### Given entries
┌──

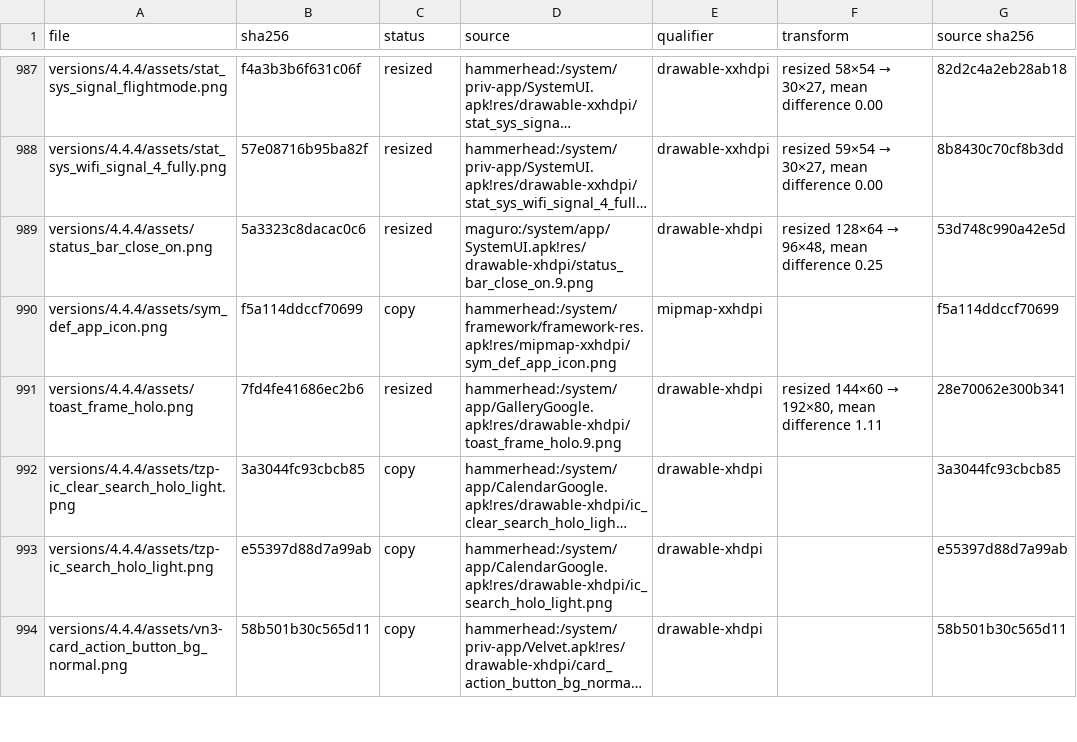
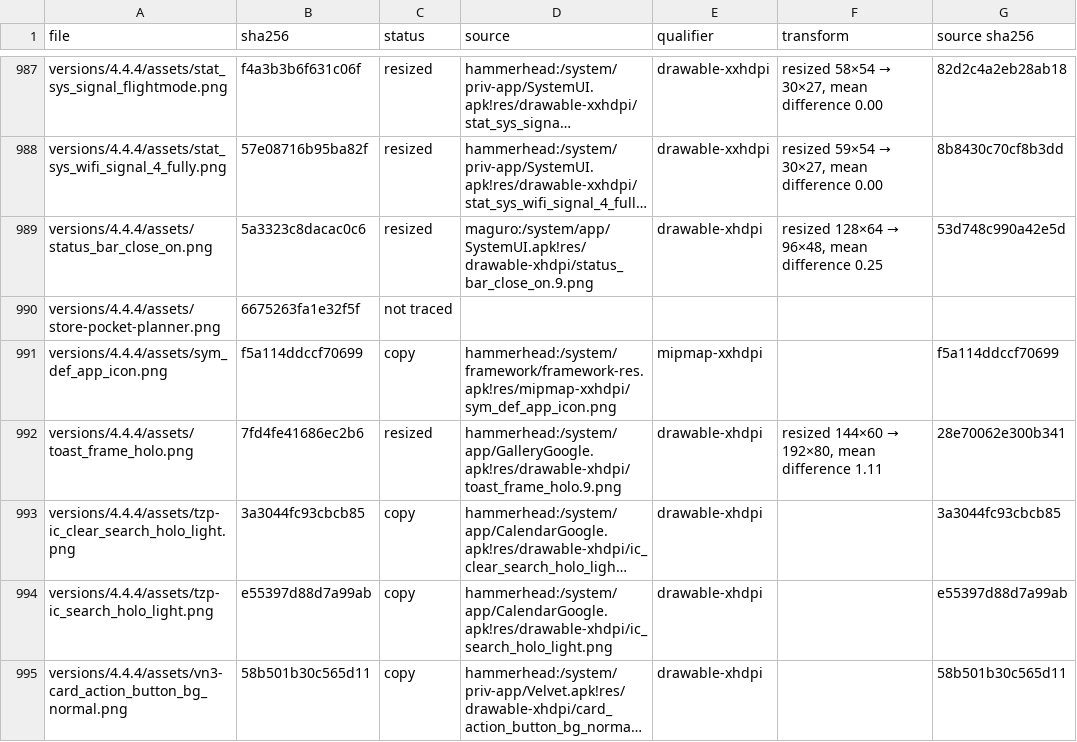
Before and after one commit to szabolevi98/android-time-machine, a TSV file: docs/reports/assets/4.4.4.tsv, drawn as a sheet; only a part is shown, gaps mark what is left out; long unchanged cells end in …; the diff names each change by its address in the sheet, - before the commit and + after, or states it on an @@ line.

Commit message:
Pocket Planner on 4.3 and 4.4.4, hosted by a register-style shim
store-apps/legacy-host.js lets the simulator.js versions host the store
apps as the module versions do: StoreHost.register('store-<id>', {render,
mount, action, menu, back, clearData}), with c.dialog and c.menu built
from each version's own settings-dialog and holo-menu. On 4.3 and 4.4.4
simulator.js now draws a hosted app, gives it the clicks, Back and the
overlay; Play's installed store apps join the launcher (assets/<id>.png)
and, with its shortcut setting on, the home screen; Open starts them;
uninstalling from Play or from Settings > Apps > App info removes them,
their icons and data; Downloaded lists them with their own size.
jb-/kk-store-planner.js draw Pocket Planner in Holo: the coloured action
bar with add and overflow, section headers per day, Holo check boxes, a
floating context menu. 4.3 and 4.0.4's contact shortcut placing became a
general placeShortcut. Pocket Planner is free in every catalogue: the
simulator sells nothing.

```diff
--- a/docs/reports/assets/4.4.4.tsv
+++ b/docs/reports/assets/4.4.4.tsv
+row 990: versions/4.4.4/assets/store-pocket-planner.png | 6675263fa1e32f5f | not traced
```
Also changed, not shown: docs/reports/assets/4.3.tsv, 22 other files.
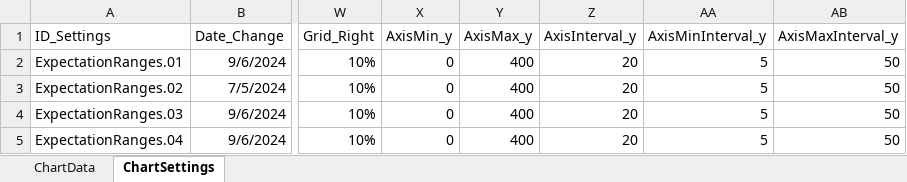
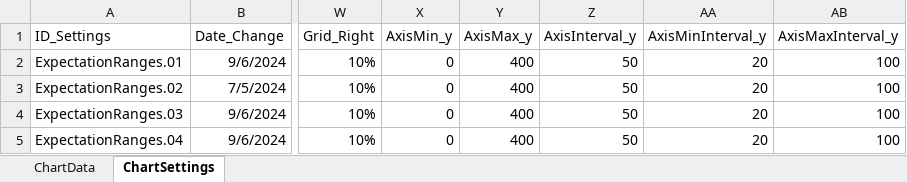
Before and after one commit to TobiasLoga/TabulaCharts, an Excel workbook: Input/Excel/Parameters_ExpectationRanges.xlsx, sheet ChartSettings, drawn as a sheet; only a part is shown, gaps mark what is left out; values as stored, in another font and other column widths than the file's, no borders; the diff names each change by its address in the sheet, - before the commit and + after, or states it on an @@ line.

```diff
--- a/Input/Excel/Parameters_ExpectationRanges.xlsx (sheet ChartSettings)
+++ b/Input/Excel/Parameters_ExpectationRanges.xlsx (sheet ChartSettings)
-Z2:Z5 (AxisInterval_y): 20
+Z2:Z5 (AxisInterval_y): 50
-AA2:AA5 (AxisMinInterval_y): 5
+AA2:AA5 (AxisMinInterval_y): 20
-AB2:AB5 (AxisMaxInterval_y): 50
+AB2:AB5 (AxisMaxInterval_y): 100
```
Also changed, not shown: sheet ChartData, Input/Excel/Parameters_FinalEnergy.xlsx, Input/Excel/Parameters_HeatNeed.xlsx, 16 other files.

└──

### Aim of the task
Please set the data above down exactly, with the pictures removed.

### Your response
Before and after one commit to szabolevi98/android-time-machine, a TSV file: docs/reports/assets/4.4.4.tsv, drawn as a sheet; only a part is shown, gaps mark what is left out; long unchanged cells end in …; the diff names each change by its address in the sheet, - before the commit and + after, or states it on an @@ line.

Commit message:
Pocket Planner on 4.3 and 4.4.4, hosted by a register-style shim
store-apps/legacy-host.js lets the simulator.js versions host the store
apps as the module versions do: StoreHost.register('store-<id>', {render,
mount, action, menu, back, clearData}), with c.dialog and c.menu built
from each version's own settings-dialog and holo-menu. On 4.3 and 4.4.4
simulator.js now draws a hosted app, gives it the clicks, Back and the
overlay; Play's installed store apps join the launcher (assets/<id>.png)
and, with its shortcut setting on, the home screen; Open starts them;
uninstalling from Play or from Settings > Apps > App info removes them,
their icons and data; Downloaded lists them with their own size.
jb-/kk-store-planner.js draw Pocket Planner in Holo: the coloured action
bar with add and overflow, section headers per day, Holo check boxes, a
floating context menu. 4.3 and 4.0.4's contact shortcut placing became a
general placeShortcut. Pocket Planner is free in every catalogue: the
simulator sells nothing.

```diff
--- a/docs/reports/assets/4.4.4.tsv
+++ b/docs/reports/assets/4.4.4.tsv
+row 990: versions/4.4.4/assets/store-pocket-planner.png | 6675263fa1e32f5f | not traced
```
Also changed, not shown: docs/reports/assets/4.3.tsv, 22 other files.
Before and after one commit to TobiasLoga/TabulaCharts, an Excel workbook: Input/Excel/Parameters_ExpectationRanges.xlsx, sheet ChartSettings, drawn as a sheet; only a part is shown, gaps mark what is left out; values as stored, in another font and other column widths than the file's, no borders; the diff names each change by its address in the sheet, - before the commit and + after, or states it on an @@ line.

```diff
--- a/Input/Excel/Parameters_ExpectationRanges.xlsx (sheet ChartSettings)
+++ b/Input/Excel/Parameters_ExpectationRanges.xlsx (sheet ChartSettings)
-Z2:Z5 (AxisInterval_y): 20
+Z2:Z5 (AxisInterval_y): 50
-AA2:AA5 (AxisMinInterval_y): 5
+AA2:AA5 (AxisMinInterval_y): 20
-AB2:AB5 (AxisMaxInterval_y): 50
+AB2:AB5 (AxisMaxInterval_y): 100
```
Also changed, not shown: sheet ChartData, Input/Excel/Parameters_FinalEnergy.xlsx, Input/Excel/Parameters_HeatNeed.xlsx, 16 other files.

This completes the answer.